And as for pop culture? K^2H^2. SRK. MJ. The most memorable I have encountered is Chennai’s favorite eatery – A2B.

The paradigm will of course apply for Advertising and Marketing, which apes (please note, I did not say “imitate”) such important, key real-life modalities.


Yes. Even god, religion and personal beliefs have not been spared. JC. RC, MBra. CCR, DT, MVO, JT. BDSM.

I just don’t get it. Y?

I suppose I don’t buy the BS that this is easier. Easier, how? I think I’ll spend more time decoding EMG than it would take for me to say a complex tongue twister involving saying the word “emergency” seven times upward.

Maybe in time I will relocate the appreciation for this delicate art, that currently resides in and surfaces from the bowels (ha ha) of my gall-bladder.

Until then, I shall put one shot XXX and catch a few ZZZ’s.

There is nothing as gratifying

as a well-timed, well-deserved, well-enunciated cuss word in the native tongue.

Stress-balls, psychotherapy, yoga, counting to ten, twenty, ninety seven – even if it’s in French, and you’re trying to pronounce all the four words of “quartre vingt dix-sept” correctly and in that order – are all shams. They are all machinations of some greater force that is trying to fit civility in a domestic environment involving children (see? another strong reason to use protection) and enforce politesse at corporate offices where they have bugs fixed everyfreakingwhere, so you can’t even swear in private.

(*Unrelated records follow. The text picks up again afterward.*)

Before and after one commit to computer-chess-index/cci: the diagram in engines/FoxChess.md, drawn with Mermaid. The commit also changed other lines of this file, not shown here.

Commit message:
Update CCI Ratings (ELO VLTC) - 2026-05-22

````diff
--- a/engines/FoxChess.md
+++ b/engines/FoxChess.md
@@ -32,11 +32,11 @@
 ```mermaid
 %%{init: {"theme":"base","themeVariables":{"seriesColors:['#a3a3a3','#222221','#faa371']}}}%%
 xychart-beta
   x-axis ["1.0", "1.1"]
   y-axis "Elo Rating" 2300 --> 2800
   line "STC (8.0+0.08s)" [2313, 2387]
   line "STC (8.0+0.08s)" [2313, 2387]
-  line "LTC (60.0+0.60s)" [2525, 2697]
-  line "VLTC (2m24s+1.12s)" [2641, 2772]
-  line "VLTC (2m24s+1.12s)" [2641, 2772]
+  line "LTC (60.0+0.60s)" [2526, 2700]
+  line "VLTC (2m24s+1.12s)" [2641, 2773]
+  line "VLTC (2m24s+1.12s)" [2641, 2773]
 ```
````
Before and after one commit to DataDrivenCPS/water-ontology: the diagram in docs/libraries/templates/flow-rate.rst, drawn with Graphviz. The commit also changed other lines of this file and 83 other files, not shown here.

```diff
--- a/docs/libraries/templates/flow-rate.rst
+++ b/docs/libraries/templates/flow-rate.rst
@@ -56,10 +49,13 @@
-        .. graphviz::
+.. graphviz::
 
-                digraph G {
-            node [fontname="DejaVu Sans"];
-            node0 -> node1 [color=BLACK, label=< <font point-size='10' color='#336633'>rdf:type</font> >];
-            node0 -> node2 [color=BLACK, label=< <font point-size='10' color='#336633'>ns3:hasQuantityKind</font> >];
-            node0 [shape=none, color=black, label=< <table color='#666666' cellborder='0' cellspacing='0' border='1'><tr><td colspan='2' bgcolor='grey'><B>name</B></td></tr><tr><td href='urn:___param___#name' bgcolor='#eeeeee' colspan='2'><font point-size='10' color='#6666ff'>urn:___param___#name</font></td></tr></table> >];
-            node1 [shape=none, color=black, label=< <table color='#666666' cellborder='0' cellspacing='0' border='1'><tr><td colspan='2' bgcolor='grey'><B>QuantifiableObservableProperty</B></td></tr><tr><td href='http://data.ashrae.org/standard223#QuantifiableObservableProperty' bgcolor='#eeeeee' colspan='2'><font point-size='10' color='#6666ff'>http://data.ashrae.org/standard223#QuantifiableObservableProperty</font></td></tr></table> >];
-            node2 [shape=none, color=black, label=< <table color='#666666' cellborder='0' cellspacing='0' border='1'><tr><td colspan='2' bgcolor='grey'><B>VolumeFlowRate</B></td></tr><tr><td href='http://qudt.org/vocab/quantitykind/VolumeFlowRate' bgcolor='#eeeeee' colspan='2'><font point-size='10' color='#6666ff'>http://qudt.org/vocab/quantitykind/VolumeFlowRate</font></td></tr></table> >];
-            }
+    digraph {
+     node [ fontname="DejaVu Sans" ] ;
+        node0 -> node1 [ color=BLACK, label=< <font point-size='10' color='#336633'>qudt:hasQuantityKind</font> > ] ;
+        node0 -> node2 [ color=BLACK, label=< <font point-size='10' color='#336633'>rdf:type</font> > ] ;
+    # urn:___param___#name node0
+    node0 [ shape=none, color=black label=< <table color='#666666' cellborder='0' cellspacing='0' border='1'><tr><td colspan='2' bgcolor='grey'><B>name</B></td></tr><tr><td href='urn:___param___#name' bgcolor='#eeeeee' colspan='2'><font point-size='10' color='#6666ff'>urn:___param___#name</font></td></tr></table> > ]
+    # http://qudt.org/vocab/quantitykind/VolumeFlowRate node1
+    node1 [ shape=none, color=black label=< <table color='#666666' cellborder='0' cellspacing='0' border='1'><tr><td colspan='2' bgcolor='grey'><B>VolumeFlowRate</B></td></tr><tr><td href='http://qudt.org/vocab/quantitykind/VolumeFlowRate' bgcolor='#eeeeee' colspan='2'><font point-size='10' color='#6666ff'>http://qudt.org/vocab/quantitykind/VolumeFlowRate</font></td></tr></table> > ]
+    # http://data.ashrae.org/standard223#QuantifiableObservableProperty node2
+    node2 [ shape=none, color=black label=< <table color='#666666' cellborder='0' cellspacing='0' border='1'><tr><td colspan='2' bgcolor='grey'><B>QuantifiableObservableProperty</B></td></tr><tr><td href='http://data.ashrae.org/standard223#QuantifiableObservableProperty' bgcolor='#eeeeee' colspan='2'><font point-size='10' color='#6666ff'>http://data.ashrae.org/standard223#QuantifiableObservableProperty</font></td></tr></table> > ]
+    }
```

So, tonight, while you’re working your 3758943rd gratis overtime, just double check the softboard pins, BEFORE you verbally wish upon your boss and his kin, very unpleasant things.

But speaking of the power of the native no-no-not-mentionables.

The Colonizer was right in stereotyping us as mysterious and exotic. There is no sound explanation for, or logic to, the profound release one feels while launching an assault on another’s ancestry, or likening another to strands of hair. Especially in Kannada and Tamil. Hindi is a distant third, but that language is rich and verdant with abominations directed to female relatives. Not exactly my style.

It is incredible that every culture has many, many synonyms for bovine refuse. I suppose that comes from the fact that it is a very popular fuel (no jokes on gas will be entertained). Especially in areas where the idea of titillation involves a village belle in a startlingly revealing choli, with very supple legs, patting cakes of the said fuel – fresh from factory, full lips red from chewing pan.

Oh, don’t forget the inverted mathematical “therefore” symbol (or the “since” symbol) on her chin.

Also note, if any native language is alien to you, you will find that the most polite sounding words are surprisingly strong in offensive flavour. I have noticed this with Malayalam and Bengali, where everything sounds so musical that it really is hard to know which bug in what part of anatomy the speaker has gleefully and straight-facedly named me.

And the harder a very bad word is to pronounce, the more joyful it is to expel! Twofold, double-bubble! Achievement while you dismiss somebody. Like the ego-trip that your boss has on a daily basis. Case in point, the Tamil alphabet “zh”.

What takes the cake – not necessarily associated with the cake mentioned earlier in this post – is the expression on a comprehending listener’s face. The reactions to my generosities are particularly entertaining, especially because they are delivered at at least two octaves higher than the average person expected to say them, and, well, I have a nose-stud.

I have earned a variety of monikers for the liberal practice of this school of stress-relief. Right from gutter-mouth to underwear-mouth (this one comes with a Kannada subtitle, roughly translating to, “open it and only dirty things come out”).

But this is not to reduce the effectiveness of the English tongue. Four letters have their own very important usages – given it is essentially what makes up an entire genre of music called Hip Hop. But now, we live in a global village, where all things Indian are being sold at five times what it costs on MG Road, and ten times what it costs on Linking Road. Globalization has the world turning to India for answers.

Are we ready?
Of course we are. I’m in charge of printing that lexicon.